Unfortunately, far too many people with Autistic Spectrum Conditions (ASC) experience bullying at some point in their lives. Bullying is never acceptable but if it happens individuals do need some strategies that they can use to deal with it until hopefully the situation is permanently resolved.
- Ignore. Although it can be incredibly hard to do and clearly depends on the nature of the bullying sometimes the best thing to do is to ignore it. In most cases bullies are looking to get a response, be this anger or upset. If they don’t get a response then there is little return on the effort that they are expending. It may be that without the response the bully will stop. Whilst this can be effective it can come at a high cost to the individual and cause internal distress. This is not ok. Ignoring it is fine so long as the bullying behaviour is going to be dealt with properly. In some cases though ignoring the bullying can cause the behaviour to escalate. In other words, the unpleasantness escalates in an attempt to get a reaction. Ignoring it in the short term might help but in the longer term there needs to be a proper solution.
- Stand up. Standing up to a bully and telling them in no uncertain terms to stop is hard. You need to be very assertive and confident.
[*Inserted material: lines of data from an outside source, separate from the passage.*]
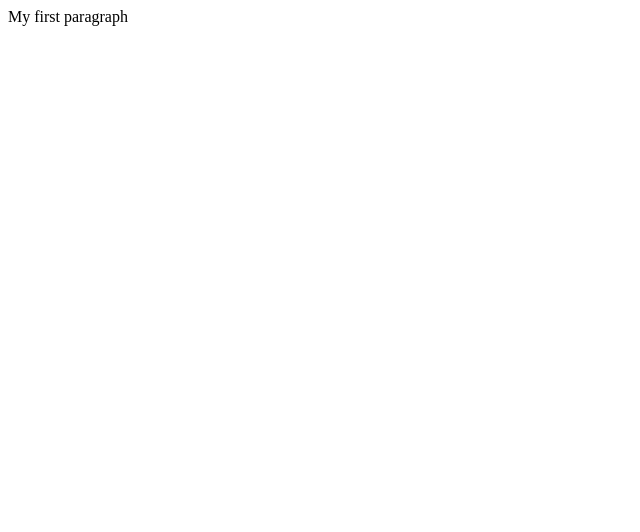
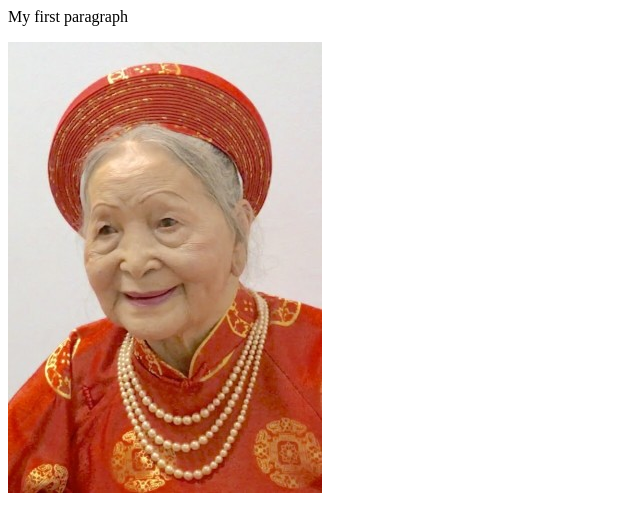
Before and after one commit to minhvle/git-101, a plain HTML site: page index.html in a window 1280 px wide. Shown: the whole page, without its empty margins (0-640 px from the left). Drawn offline with Linux system fonts and the light colour scheme.

Commit message:
Added an image of Ba Noi

```diff
--- a/index.html
+++ b/index.html
@@ -4,5 +4,6 @@
 	</head>
 <body>
 <p>My first paragraph</p>
+<img src="BaNoi_Avatar.jpg" alt="">
 </body>
 </html>
```
Also changed, not shown: BaNoi_Avatar.jpg (added).
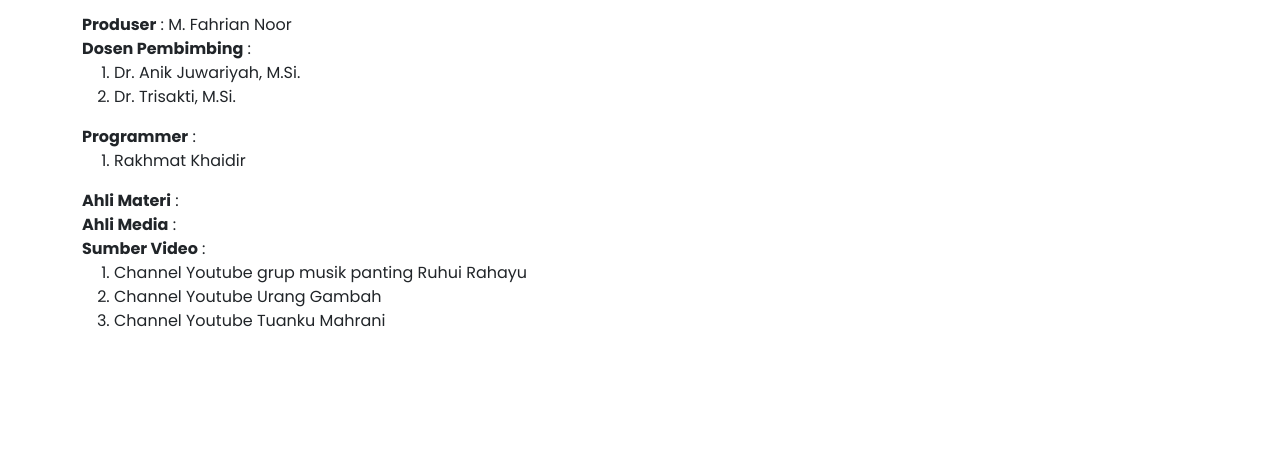
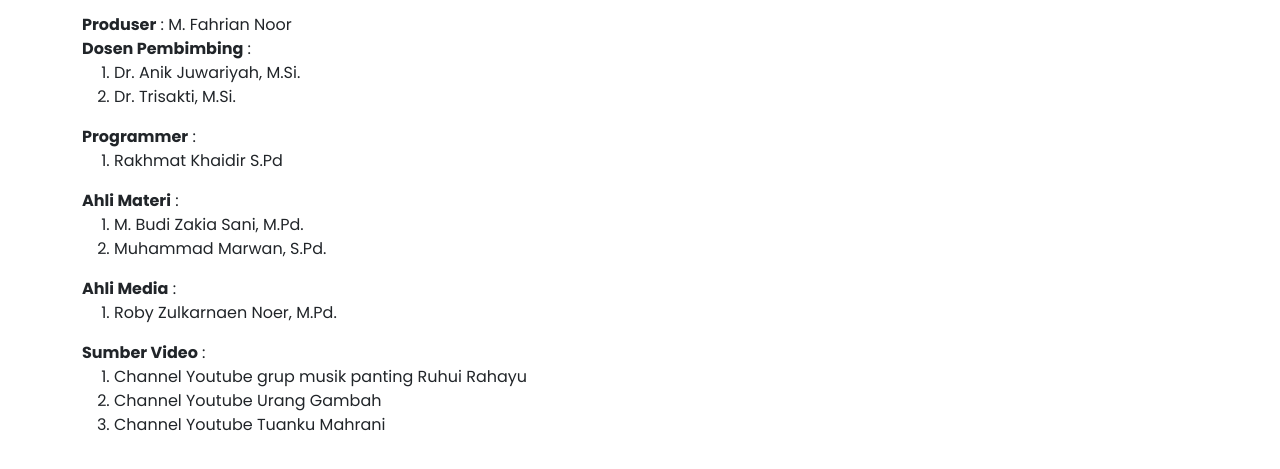
Before and after one commit to Project-Rahasia/musik-panting, a plain HTML site: page credit.html in a window 1280 px wide. Shown: the part 61-530 px from the top of the page. Drawn offline with nearby package versions, Linux system fonts and the light colour scheme.

Commit message:
revisi 1.2

```diff
--- a/credit.html
+++ b/credit.html
@@ -25,10 +25,17 @@
       </ol>
       <label for="" class="d-block"><b>Programmer</b> : </label>
       <ol>
-        <li>Rakhmat Khaidir</li>
+        <li>Rakhmat Khaidir S.Pd</li>
       </ol>
       <label for="" class="d-block"><b>Ahli Materi</b> : </label>
+      <ol>
+        <li>M. Budi Zakia Sani, M.Pd.</li>
+        <li>Muhammad Marwan, S.Pd.</li>
+      </ol>
       <label for="" class="d-block"><b>Ahli Media</b> : </label>
+      <ol>
+        <li>Roby Zulkarnaen Noer, M.Pd.</li>
+      </ol>
       <label for="" class="d-block"><b>Sumber Video</b> : </label>
       <ol>
         <li>Channel Youtube grup musik panting Ruhui Rahayu</li>
```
For people with ASC this can be difficult, but it can be effective as the bullying behaviour is usually targeted at an individual who the bully perceives to be easily intimidated and weak. Although this may work there is still a need to have the behaviour addressed properly. Sometimes, particularly in work, people don’t perceive their own behaviour to be bullying. In these cases, explaining to the individual how their behaviour is making the individual feel can be helpful. Clearly this only works if the bullying behaviour is unintentional. In young people and children this is less likely to be the case. For ASC people it can be helpful to rehearse or role play what they are going to say with someone to support them and practice a variety of responses depending on how the interaction goes.
- Tell Someone. It is vitally important that the person experiencing bullying speaks out. Bullying is never ok. This might be to a parent, a friend, a teacher or a colleague. Although people being bullied sometimes believe it is their fault or feel frightened to speak out it is imperative that they do. People with ASC may need support to do this. They may need to practice what they are going to say and have someone with them to help with this. It is helpful to compile a log of incidents so that there is factual information to refer to. This demonstrates the significance of the events and sets them in a real context that is less easy to ignore. It takes great courage to speak out and if someone does it needs to be taken seriously. All too often people with ASC get fobbed off and told that they have misinterpreted the behaviour of others, this is not acceptable.
- Pinch Points. Bullying often follows a pattern. This could be that particular environments or situations are pinch points where the bullying behaviour is most likely to occur. This could be meetings at work, or breaktimes or home times at school. In these cases, it may be a helpful, short term solution, to develop particular strategies to manage these situations. For example, making sure that one to one meetings are recorded or attended with support. Finding a different place to take breaks that feel safe or making specific arrangements for after school has finished can provide reassurance for an individual that they will be able to avoid potential situations where the bullying is most likely to take place. This isn’t however, really a long term solution as effectively the individual’s freedoms are being limited by the bully which is not acceptable.
- Shared Experiences. It can be helpful when an individual is experiencing bullying to talk to someone who has been through the same experiences or to find other role models. Many celebrities talk openly about their experiences and this can provide helpful role models. Being bullied can feel incredibly isolating and in reality sometimes friends melt away as they fear being caught up in the bullying or worry that by being associated with the individual they will be bullied as well. Finding someone to talk to who understands the situation can be very important to prevent feelings of isolation and to talk through feelings, emotions, and anxieties.
- Widen the social network. It can be very helpful to actively seek out opportunities to widen the individual’s social network beyond school or work. Linking into organisations such as I AM can be extremely useful as in this case individuals are surrounded by people who are supportive and understand the lived experience of ASC people. It can also be an opportunity to find new hobbies and interests where the individual can develop their interests with others who have the same shared interest.
- Move. Unfortunately, sometimes schools or workplaces don’t deal with bullying effectively. In these situations, there may be no other option than to move to somewhere else that is more supportive. Ultimately young people spend a long time at school and adults spend a long time at work, where the environment is damaging then they are unlikely to thrive and be successful. In these cases, in order to limit the long-term damage, a move is sometimes the only option. Additionally, in some cases the bullying may even constitute a crime, under the Hate Crime legislation. If the situation is serious and not being dealt with effectively then this may be a reporting route that can be considered. A hate crime is “any criminal offence which is perceived by the victim, or anybody else, to be motivated by hostility or prejudice towards someone’s: race, religion, sexual orientation, transgender identity or disability”.
At I AM we are able to support young people and adults with the challenges that they are experiencing in their lives. Our one to one support and outreach services help individuals to achieve their goals and aspirations. Our social and leisure activities enable individuals to meet with others and form friendships in a safe and supported environment.
To find out more contact us at firstname.lastname@example.org or give us a call on 0161 866 8483
There are also lots of other avenues for information and support, such as